Hollywood was never a natural home to Eisenstein, and with several projects rejected, it took little to persuade him to follow Upton Sinclair south to create a film celebrating Mexico's culture, history, and revolution. The documentary - a hugely ambitious project ranging from ancient Mayan civilization to the Spanish invasion to the 1930s - ran out of funds and was abandoned. The unedited material remained in Sinclair's hands in the United States, and was carefully assembled into this version of ¡Que viva México! in 1979. The result is one of the most beautiful documentaries ever made.
Angel de fuego (Angel of Fire)
Dana Rotberg, 1991, 90 min.
Phyllis Wattis Theater
Alma is a 13-year-old fire-eater and trapeze artist whose life centers around the creaking, fantastical world of the circus. Her only joy is her love for her father, an elderly clown who impregnates her with a son before dying. Cast out by the circus, she wanders the streets before falling in with the members of a marionette theater group. The group is a ray of hope in the squalor of her life, but she must undergo a demanding purification ritual to cleanse her of sin.
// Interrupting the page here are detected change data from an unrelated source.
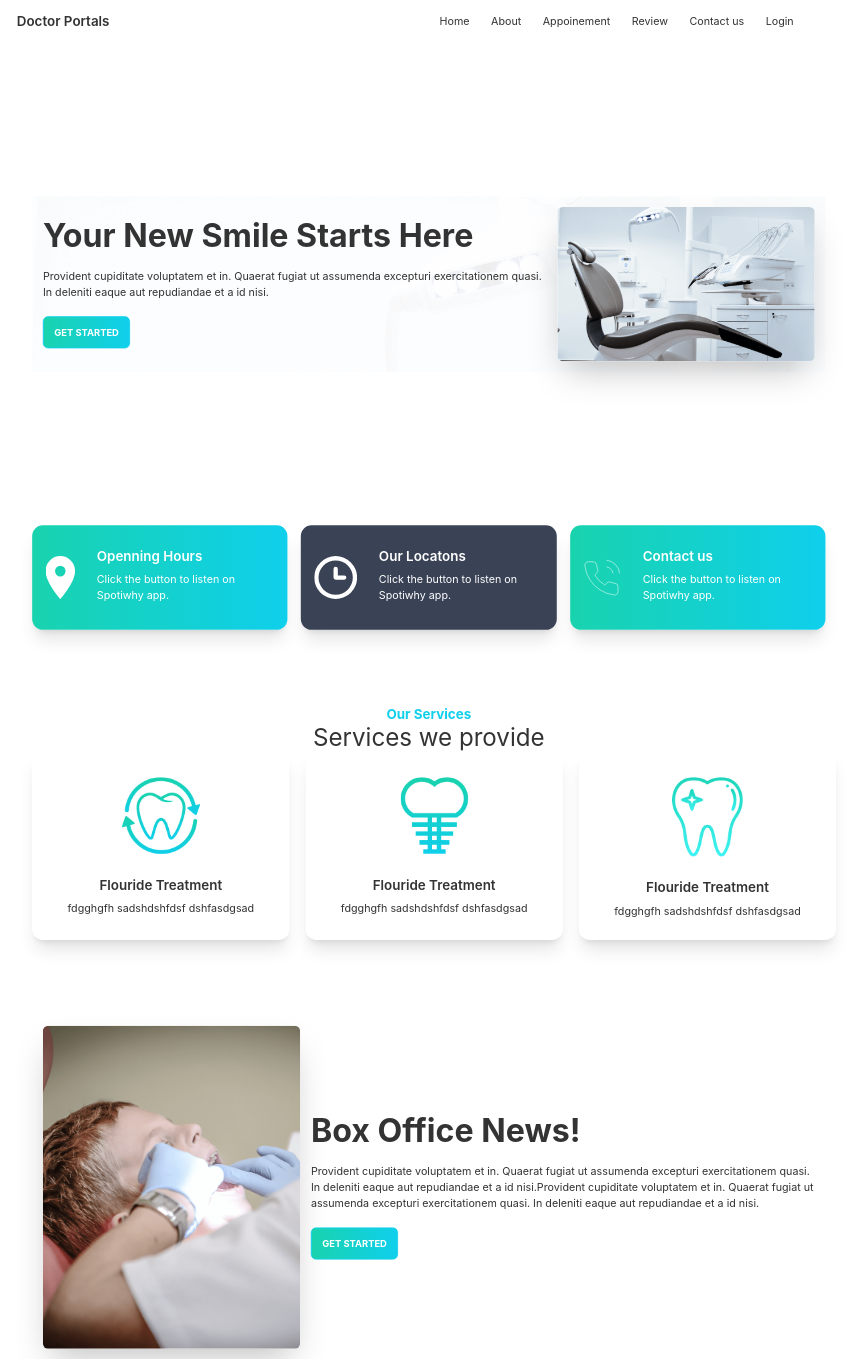
Repository: devsajid/doctors-portal-client
Page: /
The author's editor kept a copy of each file at every save. The page is drawn from the files as they stood at one save, then again after the next save.
The browser window is 1280 px wide. The pictures show the whole page, at 67% of full size.
Backgrounds fixed to the window are drawn as part of the page. The project was rebuilt for these pictures with package versions that can differ from the ones it lists, and the page was loaded fresh each time. Also part of the build but not shown: src/App.css, src/Pages/About/About.js, src/Pages/Appoinment/Appoinment.js, src/Pages/Contact/Contact.js, src/Pages/Login/Login.js, src/Pages/Review/Review.js.

Above is the page before, as saved 2022-08-05 22:48:47.

After the next save:
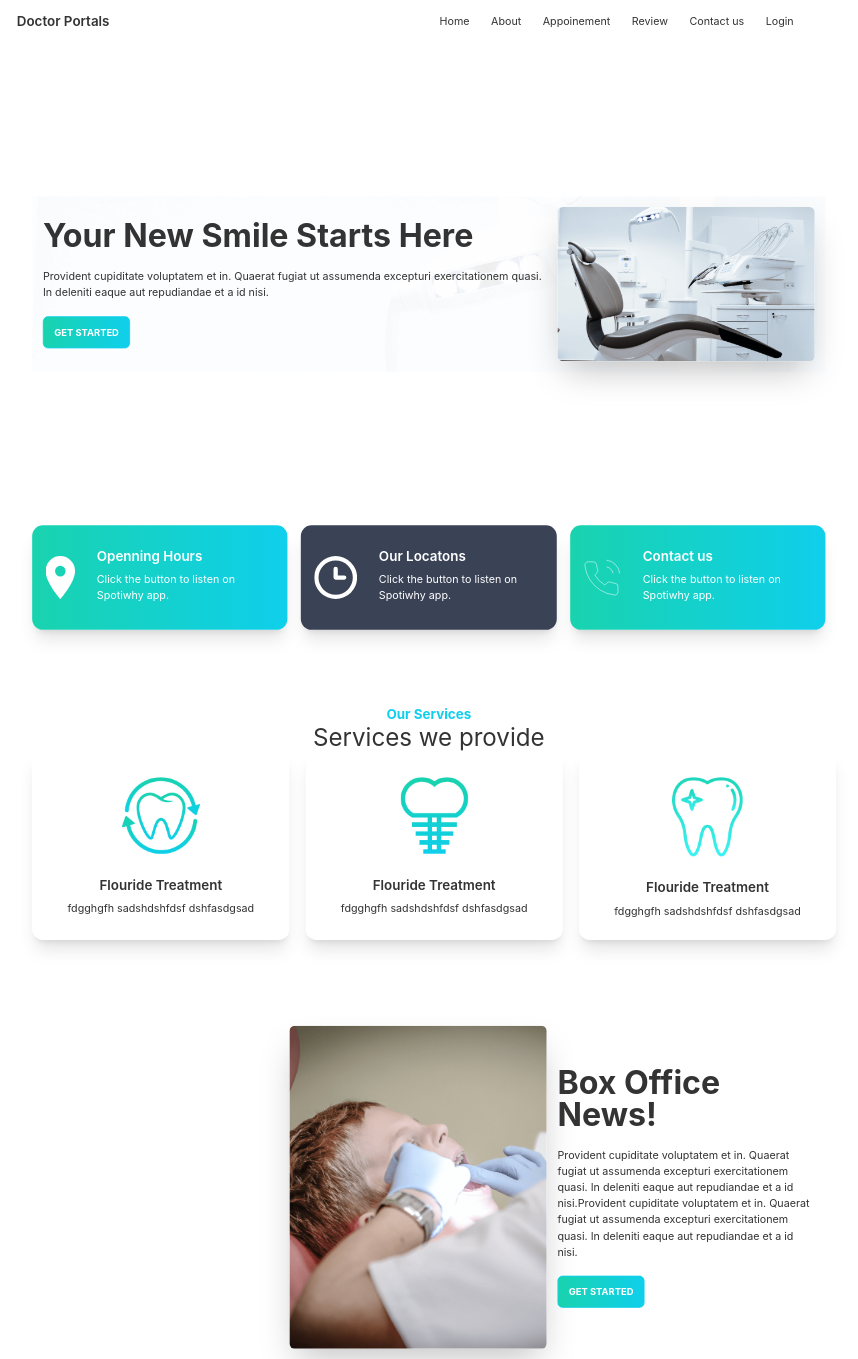
Saved 2 min 38 s later.
--- a/src/Pages/Terms/Terms.js
+++ b/src/Pages/Terms/Terms.js
@@ -4,7 +4,7 @@
 const Terms = () => {
   return (
     <div class="hero">
-      <div class="hero-content pl-30 flex-col lg:flex-row ml-30">
+      <div class="hero-content pl-30 flex-col lg:flex-row pl-96">
         <img
           src={treatment}
           class="max-w-sm rounded-lg shadow-2xl"

After the save that followed:
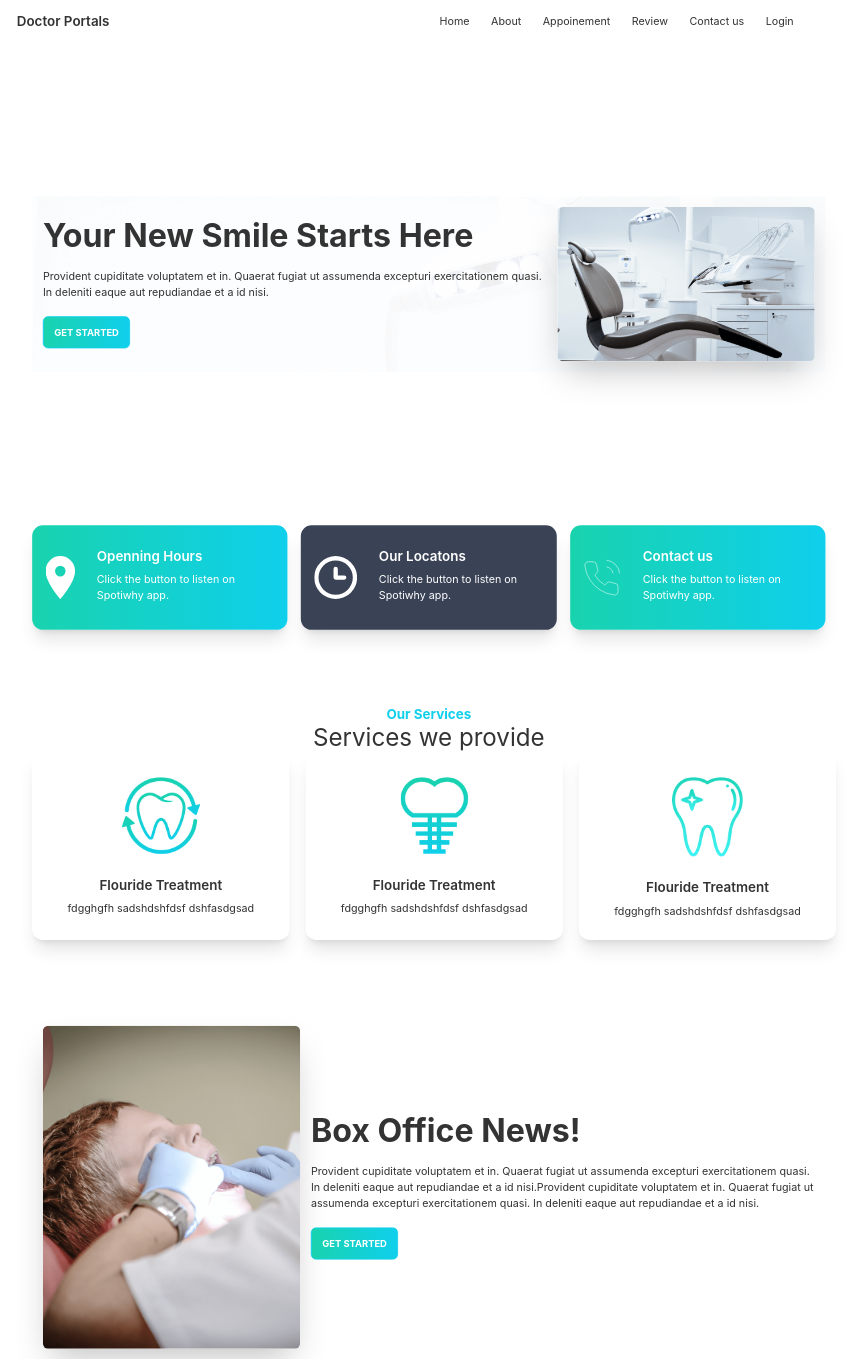
Saved 30 s later.
--- a/src/Pages/Terms/Terms.js
+++ b/src/Pages/Terms/Terms.js
@@ -4,7 +4,7 @@
 const Terms = () => {
   return (
     <div class="hero">
-      <div class="hero-content pl-30 flex-col lg:flex-row pl-96">
+      <div class="hero-content pl-30 flex-col lg:flex-row pl-90">
         <img
           src={treatment}
           class="max-w-sm rounded-lg shadow-2xl"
Rotberg casts a powerful aura over her material as she follows Alma through the vagaries of life.